▶ GOAL OF THE EXERCISE
Repeat exactly the lines from the first line of the records through the line containing "Also changed, not shown: lib/main.dart", and nothing more.

▶ THE RECORDS
-=-=-=-=-

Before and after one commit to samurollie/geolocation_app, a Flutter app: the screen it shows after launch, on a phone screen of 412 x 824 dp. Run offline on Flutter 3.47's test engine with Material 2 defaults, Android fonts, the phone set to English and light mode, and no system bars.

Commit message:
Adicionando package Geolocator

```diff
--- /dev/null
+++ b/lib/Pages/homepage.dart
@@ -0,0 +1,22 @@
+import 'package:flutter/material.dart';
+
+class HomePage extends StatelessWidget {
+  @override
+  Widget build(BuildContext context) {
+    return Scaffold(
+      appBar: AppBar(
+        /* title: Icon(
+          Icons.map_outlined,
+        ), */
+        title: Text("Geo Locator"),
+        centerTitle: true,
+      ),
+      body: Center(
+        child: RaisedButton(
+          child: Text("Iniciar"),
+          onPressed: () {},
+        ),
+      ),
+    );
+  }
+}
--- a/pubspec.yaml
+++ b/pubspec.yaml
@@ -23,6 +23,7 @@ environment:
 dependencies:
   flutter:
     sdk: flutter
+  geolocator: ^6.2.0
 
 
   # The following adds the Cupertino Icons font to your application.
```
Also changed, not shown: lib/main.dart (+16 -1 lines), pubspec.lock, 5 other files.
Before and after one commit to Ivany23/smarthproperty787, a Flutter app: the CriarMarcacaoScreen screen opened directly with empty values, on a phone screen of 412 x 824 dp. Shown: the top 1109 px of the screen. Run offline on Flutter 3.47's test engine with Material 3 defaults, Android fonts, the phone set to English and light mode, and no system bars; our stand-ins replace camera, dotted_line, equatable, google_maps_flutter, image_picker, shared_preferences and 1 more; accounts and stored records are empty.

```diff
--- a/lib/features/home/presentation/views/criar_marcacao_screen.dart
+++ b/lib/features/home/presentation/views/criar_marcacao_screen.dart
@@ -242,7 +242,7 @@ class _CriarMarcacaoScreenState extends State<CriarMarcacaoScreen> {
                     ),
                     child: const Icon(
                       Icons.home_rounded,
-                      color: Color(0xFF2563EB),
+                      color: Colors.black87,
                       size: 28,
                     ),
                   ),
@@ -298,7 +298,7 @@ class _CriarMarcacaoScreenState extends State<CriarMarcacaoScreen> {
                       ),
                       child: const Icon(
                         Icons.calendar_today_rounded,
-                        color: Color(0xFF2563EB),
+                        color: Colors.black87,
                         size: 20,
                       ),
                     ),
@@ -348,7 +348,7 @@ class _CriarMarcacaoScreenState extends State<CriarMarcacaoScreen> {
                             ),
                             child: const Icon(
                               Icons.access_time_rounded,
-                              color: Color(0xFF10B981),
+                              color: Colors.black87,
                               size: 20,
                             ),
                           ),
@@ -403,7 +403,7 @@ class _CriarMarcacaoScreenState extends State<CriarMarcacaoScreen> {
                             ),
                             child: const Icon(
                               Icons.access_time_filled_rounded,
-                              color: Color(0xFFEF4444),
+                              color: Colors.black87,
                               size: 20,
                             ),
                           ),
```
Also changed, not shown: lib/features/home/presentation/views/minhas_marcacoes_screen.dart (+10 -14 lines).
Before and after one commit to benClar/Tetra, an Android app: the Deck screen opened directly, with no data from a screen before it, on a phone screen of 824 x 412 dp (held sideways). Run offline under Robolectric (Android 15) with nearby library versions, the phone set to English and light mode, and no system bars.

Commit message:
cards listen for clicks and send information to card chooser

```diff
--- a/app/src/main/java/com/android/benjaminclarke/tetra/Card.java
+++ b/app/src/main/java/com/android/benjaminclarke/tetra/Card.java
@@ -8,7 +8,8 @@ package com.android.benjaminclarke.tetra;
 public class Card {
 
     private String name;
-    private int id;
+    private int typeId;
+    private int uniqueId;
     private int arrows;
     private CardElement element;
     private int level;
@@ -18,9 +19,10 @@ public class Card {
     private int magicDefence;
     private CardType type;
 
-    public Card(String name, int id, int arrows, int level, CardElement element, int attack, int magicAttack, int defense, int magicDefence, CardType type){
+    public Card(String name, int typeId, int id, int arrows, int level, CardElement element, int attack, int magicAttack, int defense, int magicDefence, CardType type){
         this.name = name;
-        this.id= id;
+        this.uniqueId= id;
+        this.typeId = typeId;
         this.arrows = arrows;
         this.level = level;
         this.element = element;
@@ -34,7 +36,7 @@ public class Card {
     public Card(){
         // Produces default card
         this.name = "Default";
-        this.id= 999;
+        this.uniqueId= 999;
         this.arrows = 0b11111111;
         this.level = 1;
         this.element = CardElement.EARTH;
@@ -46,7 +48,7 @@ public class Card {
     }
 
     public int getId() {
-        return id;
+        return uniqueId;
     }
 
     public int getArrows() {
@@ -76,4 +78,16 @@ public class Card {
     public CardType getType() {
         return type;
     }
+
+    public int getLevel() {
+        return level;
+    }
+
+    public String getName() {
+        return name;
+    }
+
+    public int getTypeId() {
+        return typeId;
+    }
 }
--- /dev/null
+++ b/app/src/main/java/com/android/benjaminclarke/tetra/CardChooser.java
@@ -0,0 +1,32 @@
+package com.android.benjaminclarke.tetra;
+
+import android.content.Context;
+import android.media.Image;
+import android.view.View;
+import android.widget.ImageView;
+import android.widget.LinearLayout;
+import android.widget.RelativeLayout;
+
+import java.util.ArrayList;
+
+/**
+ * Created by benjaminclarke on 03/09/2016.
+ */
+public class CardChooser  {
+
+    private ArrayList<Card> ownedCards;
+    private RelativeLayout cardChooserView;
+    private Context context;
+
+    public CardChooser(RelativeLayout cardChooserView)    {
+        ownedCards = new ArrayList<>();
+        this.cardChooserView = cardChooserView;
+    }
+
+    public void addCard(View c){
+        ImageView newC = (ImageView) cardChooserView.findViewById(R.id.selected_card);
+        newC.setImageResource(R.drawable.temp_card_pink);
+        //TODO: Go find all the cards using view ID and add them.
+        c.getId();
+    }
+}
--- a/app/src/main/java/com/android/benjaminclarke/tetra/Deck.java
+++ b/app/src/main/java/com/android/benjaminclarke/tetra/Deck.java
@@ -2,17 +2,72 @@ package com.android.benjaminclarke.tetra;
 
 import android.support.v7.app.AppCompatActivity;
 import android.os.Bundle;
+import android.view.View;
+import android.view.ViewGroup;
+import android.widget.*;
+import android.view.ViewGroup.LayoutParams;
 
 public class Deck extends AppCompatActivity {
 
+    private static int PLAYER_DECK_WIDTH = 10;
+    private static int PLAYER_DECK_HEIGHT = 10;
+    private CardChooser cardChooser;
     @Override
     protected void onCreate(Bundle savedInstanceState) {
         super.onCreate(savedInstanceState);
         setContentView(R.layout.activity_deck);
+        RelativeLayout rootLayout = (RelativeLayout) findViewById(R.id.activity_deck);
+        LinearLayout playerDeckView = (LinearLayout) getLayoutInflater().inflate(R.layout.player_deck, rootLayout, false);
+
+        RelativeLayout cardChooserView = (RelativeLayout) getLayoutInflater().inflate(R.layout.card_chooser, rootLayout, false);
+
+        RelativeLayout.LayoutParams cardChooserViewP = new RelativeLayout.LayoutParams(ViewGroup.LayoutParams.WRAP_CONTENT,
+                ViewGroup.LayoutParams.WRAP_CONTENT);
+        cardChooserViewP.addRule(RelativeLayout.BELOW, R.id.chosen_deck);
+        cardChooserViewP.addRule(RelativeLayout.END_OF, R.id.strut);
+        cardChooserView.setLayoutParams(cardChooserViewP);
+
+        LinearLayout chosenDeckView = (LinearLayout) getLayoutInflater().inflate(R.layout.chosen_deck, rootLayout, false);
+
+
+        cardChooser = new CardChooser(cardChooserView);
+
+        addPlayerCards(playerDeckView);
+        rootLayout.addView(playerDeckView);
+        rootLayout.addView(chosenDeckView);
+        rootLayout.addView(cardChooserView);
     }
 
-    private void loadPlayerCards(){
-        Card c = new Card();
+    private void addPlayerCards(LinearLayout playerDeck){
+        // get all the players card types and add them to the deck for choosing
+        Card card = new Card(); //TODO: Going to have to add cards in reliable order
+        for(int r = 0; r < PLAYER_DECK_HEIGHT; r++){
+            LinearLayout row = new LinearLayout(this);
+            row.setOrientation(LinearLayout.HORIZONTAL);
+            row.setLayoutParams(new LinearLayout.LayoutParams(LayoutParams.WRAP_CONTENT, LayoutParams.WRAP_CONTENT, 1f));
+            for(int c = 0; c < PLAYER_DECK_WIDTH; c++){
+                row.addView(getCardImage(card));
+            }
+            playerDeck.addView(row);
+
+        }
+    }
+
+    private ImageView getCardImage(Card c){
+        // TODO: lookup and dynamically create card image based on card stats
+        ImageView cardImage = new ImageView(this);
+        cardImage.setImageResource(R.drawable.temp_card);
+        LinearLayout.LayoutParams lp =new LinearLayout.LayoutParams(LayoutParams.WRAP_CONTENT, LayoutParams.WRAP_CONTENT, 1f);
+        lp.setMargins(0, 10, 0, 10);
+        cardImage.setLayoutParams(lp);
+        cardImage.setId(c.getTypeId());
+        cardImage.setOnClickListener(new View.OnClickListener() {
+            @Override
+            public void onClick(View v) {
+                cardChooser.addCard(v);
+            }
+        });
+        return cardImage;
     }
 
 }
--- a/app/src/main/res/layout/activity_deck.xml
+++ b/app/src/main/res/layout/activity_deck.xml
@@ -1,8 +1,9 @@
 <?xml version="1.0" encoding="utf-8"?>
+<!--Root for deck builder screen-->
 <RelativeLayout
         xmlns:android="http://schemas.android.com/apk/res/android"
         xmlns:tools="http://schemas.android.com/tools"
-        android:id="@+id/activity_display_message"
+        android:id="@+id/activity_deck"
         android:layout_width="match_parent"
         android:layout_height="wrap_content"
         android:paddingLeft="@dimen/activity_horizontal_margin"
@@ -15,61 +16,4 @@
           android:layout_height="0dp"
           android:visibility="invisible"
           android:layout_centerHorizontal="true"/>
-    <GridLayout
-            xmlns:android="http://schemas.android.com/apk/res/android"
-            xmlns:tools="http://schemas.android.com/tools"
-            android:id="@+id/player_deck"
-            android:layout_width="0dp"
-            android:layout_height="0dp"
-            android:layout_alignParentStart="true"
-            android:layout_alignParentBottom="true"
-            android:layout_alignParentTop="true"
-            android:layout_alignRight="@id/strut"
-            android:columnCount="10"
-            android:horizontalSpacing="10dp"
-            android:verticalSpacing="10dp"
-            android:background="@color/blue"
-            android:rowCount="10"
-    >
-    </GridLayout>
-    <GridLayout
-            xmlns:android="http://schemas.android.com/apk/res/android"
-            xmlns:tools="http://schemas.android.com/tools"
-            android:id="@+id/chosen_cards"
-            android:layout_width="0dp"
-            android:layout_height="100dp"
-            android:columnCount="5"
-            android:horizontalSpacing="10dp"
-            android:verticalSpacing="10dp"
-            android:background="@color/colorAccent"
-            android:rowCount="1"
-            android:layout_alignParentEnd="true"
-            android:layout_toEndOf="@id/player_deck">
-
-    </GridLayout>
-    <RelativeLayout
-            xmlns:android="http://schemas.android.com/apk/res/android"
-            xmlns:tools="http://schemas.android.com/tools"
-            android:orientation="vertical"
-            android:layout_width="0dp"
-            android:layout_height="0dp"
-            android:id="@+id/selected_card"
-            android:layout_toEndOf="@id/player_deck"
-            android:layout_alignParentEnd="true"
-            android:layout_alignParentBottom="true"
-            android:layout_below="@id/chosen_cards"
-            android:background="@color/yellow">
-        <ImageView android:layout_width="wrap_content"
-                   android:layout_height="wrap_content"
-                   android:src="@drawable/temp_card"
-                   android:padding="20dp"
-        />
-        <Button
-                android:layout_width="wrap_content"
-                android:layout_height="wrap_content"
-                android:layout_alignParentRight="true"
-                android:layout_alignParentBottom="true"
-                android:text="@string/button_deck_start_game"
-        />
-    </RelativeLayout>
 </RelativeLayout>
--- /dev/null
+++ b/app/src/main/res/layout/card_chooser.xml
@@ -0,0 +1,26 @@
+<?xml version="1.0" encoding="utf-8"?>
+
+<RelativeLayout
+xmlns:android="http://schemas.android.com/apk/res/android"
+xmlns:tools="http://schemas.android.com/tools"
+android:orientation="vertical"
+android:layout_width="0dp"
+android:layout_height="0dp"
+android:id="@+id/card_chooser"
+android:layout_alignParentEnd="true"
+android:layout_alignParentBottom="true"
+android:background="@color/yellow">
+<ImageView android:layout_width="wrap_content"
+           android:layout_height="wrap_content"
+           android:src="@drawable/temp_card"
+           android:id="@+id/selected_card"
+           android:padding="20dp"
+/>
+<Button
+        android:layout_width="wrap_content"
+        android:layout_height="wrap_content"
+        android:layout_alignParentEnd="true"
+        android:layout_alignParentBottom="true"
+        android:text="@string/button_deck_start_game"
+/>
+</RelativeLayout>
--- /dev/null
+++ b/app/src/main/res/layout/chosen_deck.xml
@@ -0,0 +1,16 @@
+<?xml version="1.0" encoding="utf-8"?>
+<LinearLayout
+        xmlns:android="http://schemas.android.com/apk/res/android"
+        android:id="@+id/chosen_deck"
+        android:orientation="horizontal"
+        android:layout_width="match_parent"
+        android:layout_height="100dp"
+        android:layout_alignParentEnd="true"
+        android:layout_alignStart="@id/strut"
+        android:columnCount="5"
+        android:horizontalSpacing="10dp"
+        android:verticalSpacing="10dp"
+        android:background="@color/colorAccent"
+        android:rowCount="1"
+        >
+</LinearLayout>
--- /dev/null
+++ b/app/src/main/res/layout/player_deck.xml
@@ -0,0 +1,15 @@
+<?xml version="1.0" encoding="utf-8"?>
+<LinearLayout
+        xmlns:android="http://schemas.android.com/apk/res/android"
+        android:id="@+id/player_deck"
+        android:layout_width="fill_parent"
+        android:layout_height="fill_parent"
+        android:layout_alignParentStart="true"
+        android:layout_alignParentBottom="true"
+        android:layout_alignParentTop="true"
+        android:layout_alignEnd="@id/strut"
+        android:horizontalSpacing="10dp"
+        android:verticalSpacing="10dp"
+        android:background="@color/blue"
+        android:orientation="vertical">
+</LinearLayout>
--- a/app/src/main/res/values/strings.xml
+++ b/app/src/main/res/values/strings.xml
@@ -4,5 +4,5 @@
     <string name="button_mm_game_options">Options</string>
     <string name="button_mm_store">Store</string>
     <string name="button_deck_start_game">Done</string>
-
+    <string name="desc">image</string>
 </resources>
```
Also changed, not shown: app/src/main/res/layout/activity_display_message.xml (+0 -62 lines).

-=-=-=-=-

▶ SOLUTION TO THE EXERCISE
Before and after one commit to samurollie/geolocation_app, a Flutter app: the screen it shows after launch, on a phone screen of 412 x 824 dp. Run offline on Flutter 3.47's test engine with Material 2 defaults, Android fonts, the phone set to English and light mode, and no system bars.

Commit message:
Adicionando package Geolocator

```diff
--- /dev/null
+++ b/lib/Pages/homepage.dart
@@ -0,0 +1,22 @@
+import 'package:flutter/material.dart';
+
+class HomePage extends StatelessWidget {
+  @override
+  Widget build(BuildContext context) {
+    return Scaffold(
+      appBar: AppBar(
+        /* title: Icon(
+          Icons.map_outlined,
+        ), */
+        title: Text("Geo Locator"),
+        centerTitle: true,
+      ),
+      body: Center(
+        child: RaisedButton(
+          child: Text("Iniciar"),
+          onPressed: () {},
+        ),
+      ),
+    );
+  }
+}
--- a/pubspec.yaml
+++ b/pubspec.yaml
@@ -23,6 +23,7 @@ environment:
 dependencies:
   flutter:
     sdk: flutter
+  geolocator: ^6.2.0
 
 
   # The following adds the Cupertino Icons font to your application.
```
Also changed, not shown: lib/main.dart (+16 -1 lines), pubspec.lock, 5 other files.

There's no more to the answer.